The remarkable tale of a series of journeys through remote, extraordinary Albania in the brief period between Communism and anarchy before it was again closed to Western travellers.
Travelling by bus, on foot, by mule and horse, staying with Albanians in their houses and crumbling Stalinist tower blocks, Robert Carver meets Vlach shepherds and village intellectuals, ex-Communist Special Forces officers and juvenile heroin smugglers, missionaries with jeeps and light planes, and ex-prisoners of Enver Hoxha who have spent 45 years in the Albanian gulag.
In the remote villages of the Accursed Mountains of the far north, he is the first Briton seen since the Second World War, when Intelligence officers were parachuted in to help fight the German occupiers. On his journey to Lake Gashit, high above the snowline on the Serb-Montenegrin border, Carver survives murder attempts and suicidal bus rides. He sees villages last visited by outsiders in 1933, which had effectively been hermetically sealed off from the rest of the world. In Tirana he experiences the contrasting side to life in Albania when he finds himself in the diplomatic set, inadvertantly consorting with Balkan highlife and involved with eccentrics worthy of an Evelyn Waugh novel.
High adventure, danger and comedy alike are recounted in this sharp and spirited narrative, a highly original experience of a mysterious mountain land.
Praise for The Accursed Mountains:
`One of the most exciting travel books for a generation'
`...enviable writing skills, fresh horrors on every page'
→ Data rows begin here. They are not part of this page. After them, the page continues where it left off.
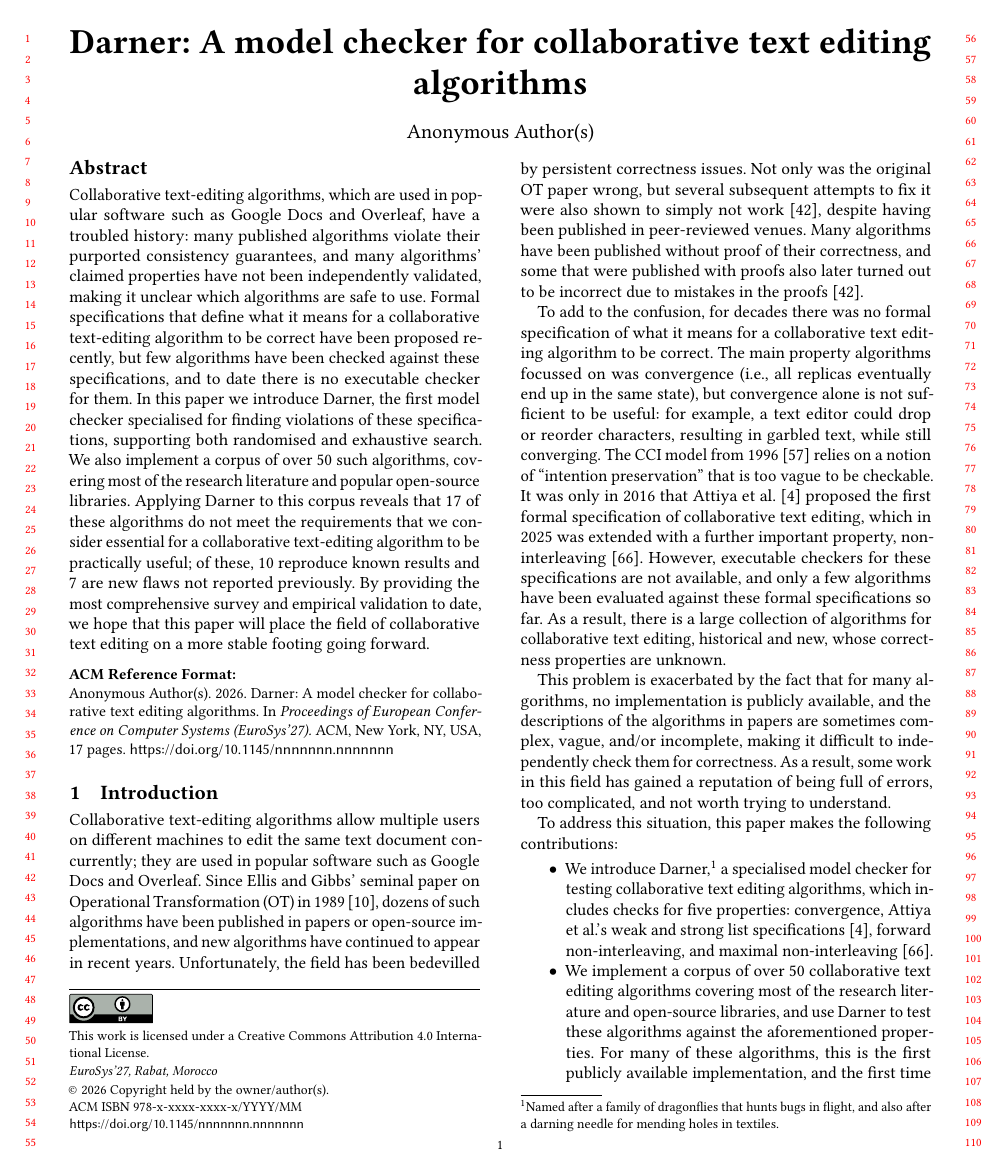
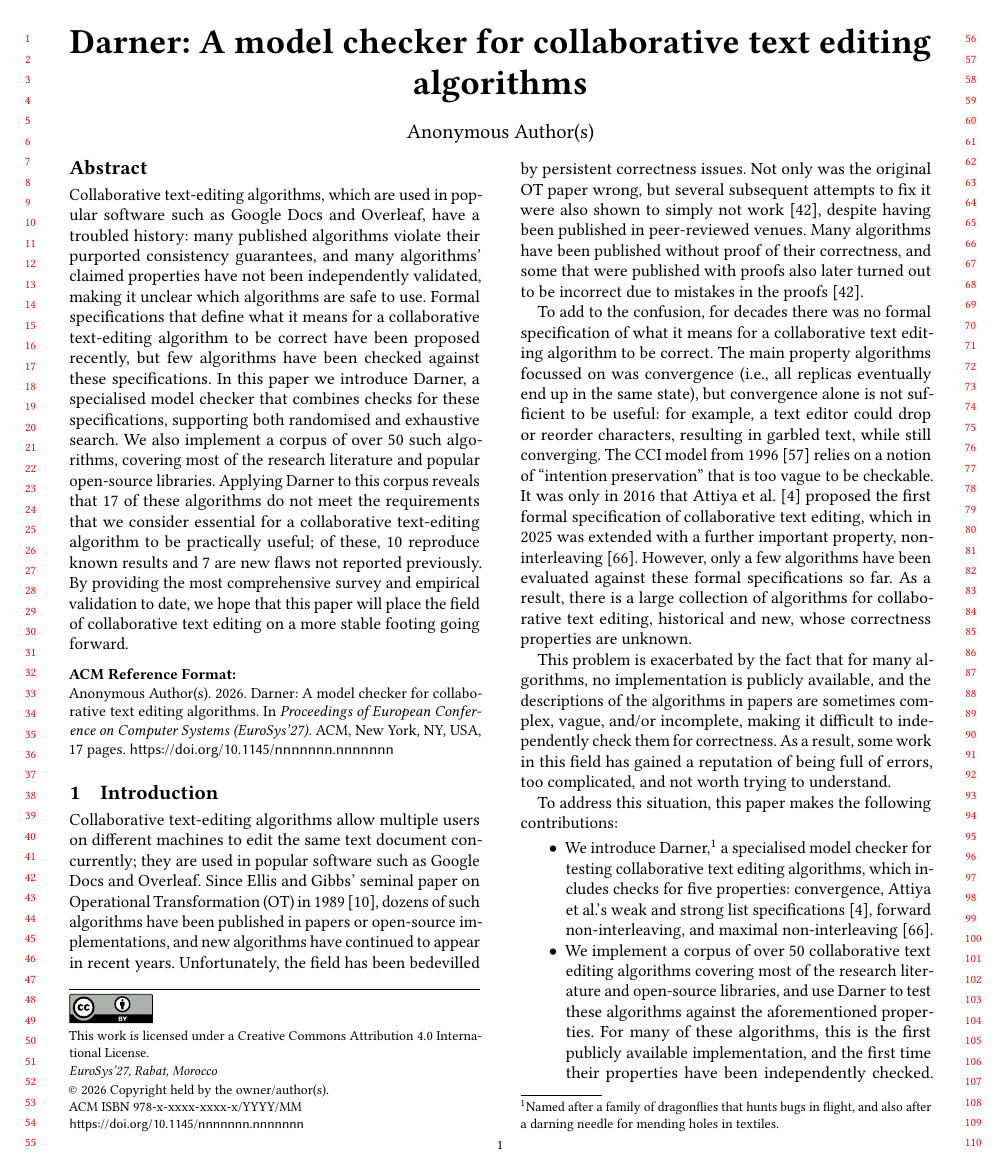
Before and after one commit to samiabobaker/collaborative-text-editing-algorithms, a LaTeX paper (paper/paper.tex): page 1 of 17. Compiled offline with pdfLaTeX.

Commit message:
Qualify claims about prior executable checkers

```diff
--- a/paper/paper.tex
+++ b/paper/paper.tex
@@ -47,8 +47,8 @@
 
 \begin{abstract}
     Collaborative text-editing algorithms, which are used in popular software such as Google Docs and Overleaf, have a troubled history: many published algorithms violate their purported consistency guarantees, and many algorithms' claimed properties have not been independently validated, making it unclear which algorithms are safe to use.
-    Formal specifications that define what it means for a collaborative text-editing algorithm to be correct have been proposed recently, but few algorithms have been checked against these specifications, and to date there is no executable checker for them.
-    In this paper we introduce Darner, the first model checker specialised for finding violations of these specifications, supporting both randomised and exhaustive search.
+    Formal specifications that define what it means for a collaborative text-editing algorithm to be correct have been proposed recently, but few algorithms have been checked against these specifications.
+    In this paper we introduce Darner, a specialised model checker that combines checks for these specifications, supporting both randomised and exhaustive search.
     We also implement a corpus of over 50 such algorithms, covering most of the research literature and popular open-source libraries.
     Applying Darner to this corpus reveals that 17 of these algorithms do not meet the requirements that we consider essential for a collaborative text-editing algorithm to be practically useful; of these, 10 reproduce known results and 7 are new flaws not reported previously.
     By providing the most comprehensive survey and empirical validation to date, we hope that this paper will place the field of collaborative text editing on a more stable footing going forward.
@@ -72,7 +72,7 @@ To add to the confusion, for decades there was no formal specification of what i
 The main property algorithms focussed on was convergence (i.e., all replicas eventually end up in the same state), but convergence alone is not sufficient to be useful: for example, a text editor could drop or reorder characters, resulting in garbled text, while still converging.
 The CCI model from 1996 \cite{Sun1996} relies on a notion of ``intention preservation'' that is too vague to be checkable.
 It was only in 2016 that Attiya et al.~\cite{Attiya2016} proposed the first formal specification of collaborative text editing, which in 2025 was extended with a further important property, non-interleaving \cite{Weidner2025Fugue}.
-However, executable checkers for these specifications are not available, and only a few algorithms have been evaluated against these formal specifications so far.
+However, only a few algorithms have been evaluated against these formal specifications so far.
 As a result, there is a large collection of algorithms for collaborative text editing, historical and new, whose correctness properties are unknown.
 
 This problem is exacerbated by the fact that for many algorithms, no implementation is publicly available, and the descriptions of the algorithms in papers are sometimes complex, vague, and/or incomplete, making it difficult to independently check them for correctness.
```
Also changed, not shown: paper/paper.tex (4 more changed lines).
Robert Carver was brought up in Cyprus, Turkey and India. Educated at the Scuola Medici, Florence, and Durham University, where he read Oriental Studies and Politics, he taught English in a maximum security gaol in Australia, and worked as a BBC World Service reporter in Eastern Europe and the Levant. Four of his plays have been broadcast by the BBC. He has written for the Sunday Times, the Observer, the Daily Telegraph and other papers.